Your Eyes Don't Lie: Common Sense, Physics,
and the World Trade Center Collapses.
Hoffman has since rejected this theory for reasons described below.
Problems With EM Weapons Theories
There are at least three serious problems with any theory that EM weapons
were used to destroy the Twin Towers.
- The electromagnetic energy beam would have to have emanated
from some source.
What was the source, and how did it escape notice?
- The weapon would have needed to possess an extremely high-powered
What was that supply, and how did it escape notice?
- The weapon would have needed to direct the energy into regions
within the Towers and move that locus down to produce the descending
pattern of destruction observed in each Tower.
How could such a weapon deliver energy to such zones without
producing visible disturbances to objects in the beam's path?
The coaxial beam microwave interferometry theory postulates that
the energy source was some ultra-high-powered maser or antenna
in the foundation of each Tower,
that the energy supply was electricity piped in via fat copper
or superconducting cable from a distant location,
and that the energy was delivered to a limited and time-varied
zone of each Tower through interferometry.
Leaving aside the matter of how so much electrical energy could
be stored and/or transported to the site,
and how a maser or antenna could be engineered to produce such
high-energy multiple directed microwave beams,
we see a number of problems with the idea that the energy
could have been delivered to the zone of destruction through interferometry.
- Each floor slab of the Towers consisted of concrete poured onto
corrugated steel pans.
Steel is electrically conductive, and therefore affects the propagation
of electromagnetic waves -- the "Faraday cage effect."
It is difficult to imagine that EM beams with the wavelengths required
by this theory to produce controlled zones of constructive and destructive
interference (radio or microwave) could have passed through so many floor pans
without being blocked or severly attenuated.
- The production of a slow-moving zone of constructive interference

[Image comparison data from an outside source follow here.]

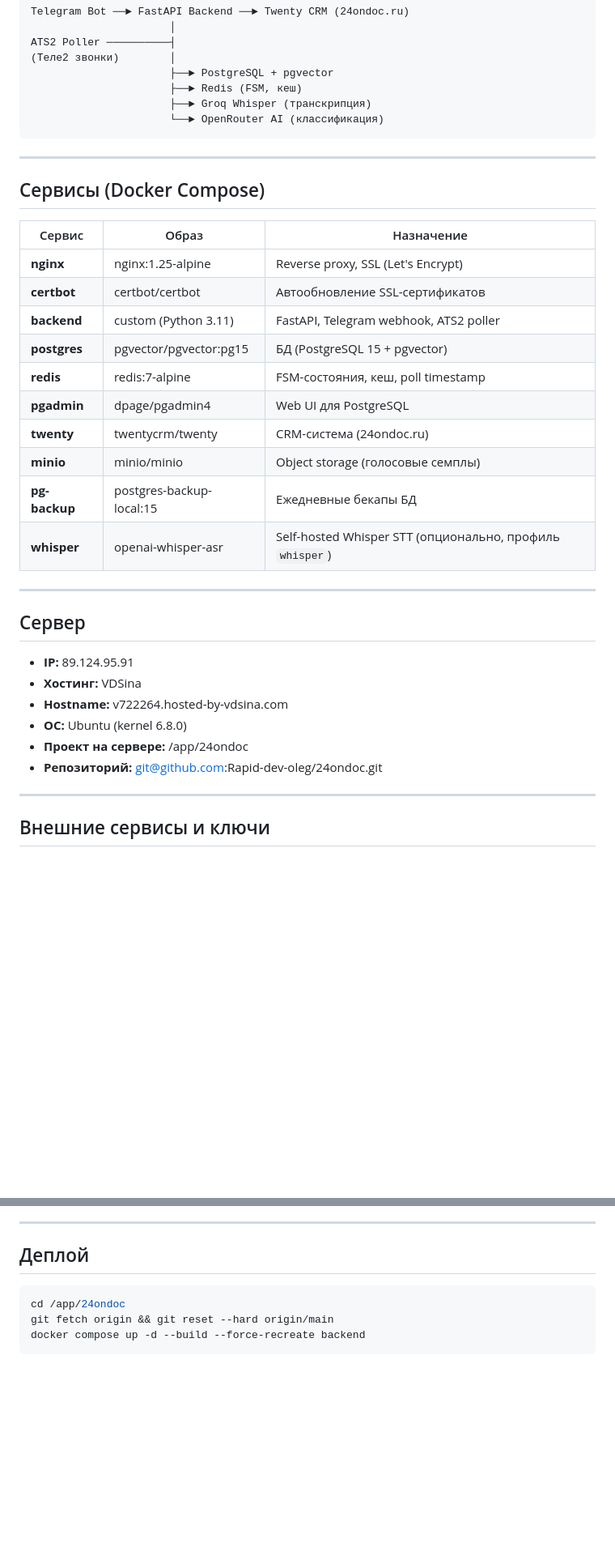
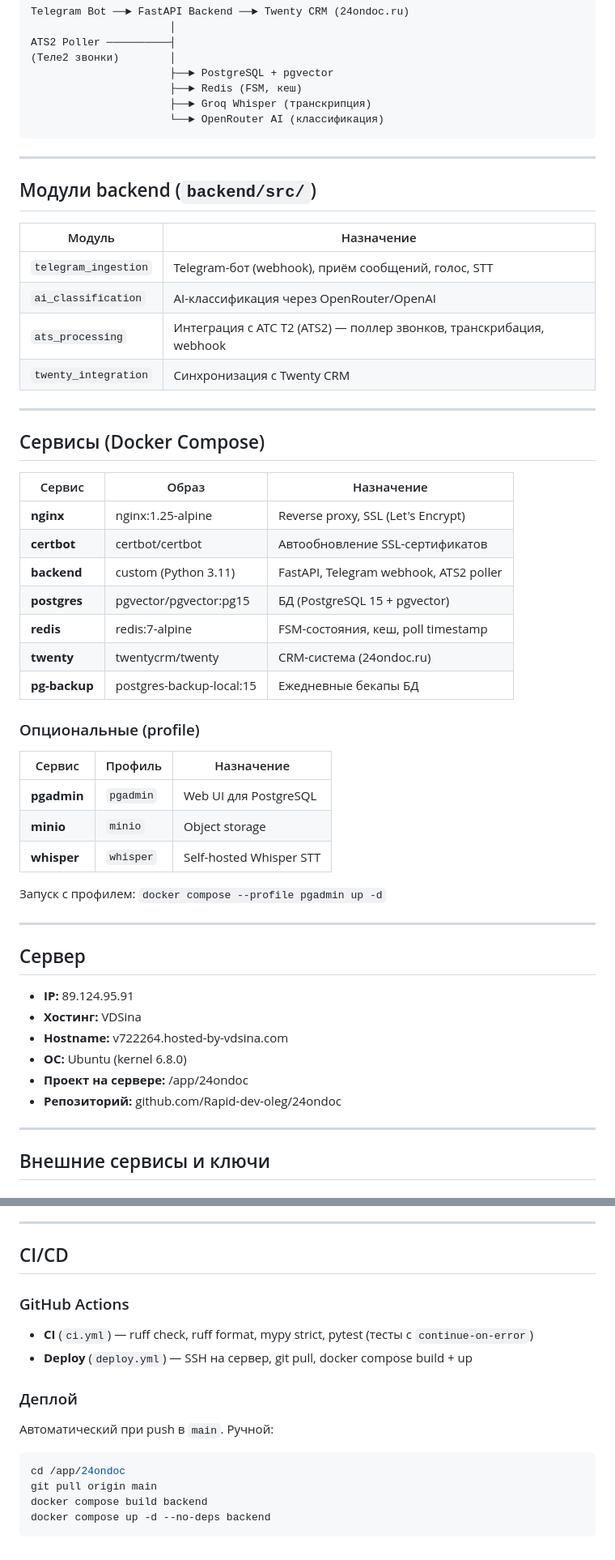
Before and after one commit to Rapid-dev-oleg/24ondoc, a Markdown page: docs/PROJECT.md, 2 parts joined by grey strips. Shown at 81% size. Rendered like a GitHub page; blank space fills up the shorter version.

````diff
--- a/docs/PROJECT.md
+++ b/docs/PROJECT.md
@@ -28,6 +28,17 @@ ATS2 Poller ──────────┤
 
 ---
 
+## Модули backend (`backend/src/`)
+
+| Модуль | Назначение |
+|--------|------------|
+| `telegram_ingestion` | Telegram-бот (webhook), приём сообщений, голос, STT |
+| `ai_classification` | AI-классификация через OpenRouter/OpenAI |
+| `ats_processing` | Интеграция с АТС Т2 (ATS2) — поллер звонков, транскрибация, webhook |
+| `twenty_integration` | Синхронизация с Twenty CRM |
+
+---
+
 ## Сервисы (Docker Compose)
 
 | Сервис | Образ | Назначение |
@@ -37,11 +48,18 @@ ATS2 Poller ──────────┤
 | **backend** | custom (Python 3.11) | FastAPI, Telegram webhook, ATS2 poller |
 | **postgres** | pgvector/pgvector:pg15 | БД (PostgreSQL 15 + pgvector) |
 | **redis** | redis:7-alpine | FSM-состояния, кеш, poll timestamp |
-| **pgadmin** | dpage/pgadmin4 | Web UI для PostgreSQL |
 | **twenty** | twentycrm/twenty | CRM-система (24ondoc.ru) |
-| **minio** | minio/minio | Object storage (голосовые семплы) |
 | **pg-backup** | postgres-backup-local:15 | Ежедневные бекапы БД |
-| **whisper** | openai-whisper-asr | Self-hosted Whisper STT (опционально, профиль `whisper`) |
+
+### Опциональные (profile)
+
+| Сервис | Профиль | Назначение |
+|--------|---------|------------|
+| **pgadmin** | `pgadmin` | Web UI для PostgreSQL |
+| **minio** | `minio` | Object storage |
+| **whisper** | `whisper` | Self-hosted Whisper STT |
+
+Запуск с профилем: `docker compose --profile pgadmin up -d`
 
 ---
 
@@ -52,7 +70,7 @@ ATS2 Poller ──────────┤
 - **Hostname:** v722264.hosted-by-vdsina.com
 - **ОС:** Ubuntu (kernel 6.8.0)
 - **Проект на сервере:** /app/24ondoc
-- **Репозиторий:** git@github.com:Rapid-dev-oleg/24ondoc.git
+- **Репозиторий:** github.com/Rapid-dev-oleg/24ondoc
 
 ---
 
@@ -182,10 +191,20 @@ LOG_LEVEL=INFO
 
 ---
 
-## Деплой
+## CI/CD
+
+### GitHub Actions
+
+- **CI** (`ci.yml`) — ruff check, ruff format, mypy strict, pytest (тесты с `continue-on-error`)
+- **Deploy** (`deploy.yml`) — SSH на сервер, git pull, docker compose build + up
+
+### Деплой
+
+Автоматический при push в `main`. Ручной:
 
 ```bash
 cd /app/24ondoc
-git fetch origin && git reset --hard origin/main
-docker compose up -d --build --force-recreate backend
+git pull origin main
+docker compose build backend
+docker compose up -d --no-deps backend
 ```
````
Also changed, not shown: other parts of docs/PROJECT.md (+7 -16 lines).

depends on the individual beams being standing waves.
But it is difficult to imagine how an antenna or maser could be
modified to produce standing waves, rather than waves propagating
at the speed of light.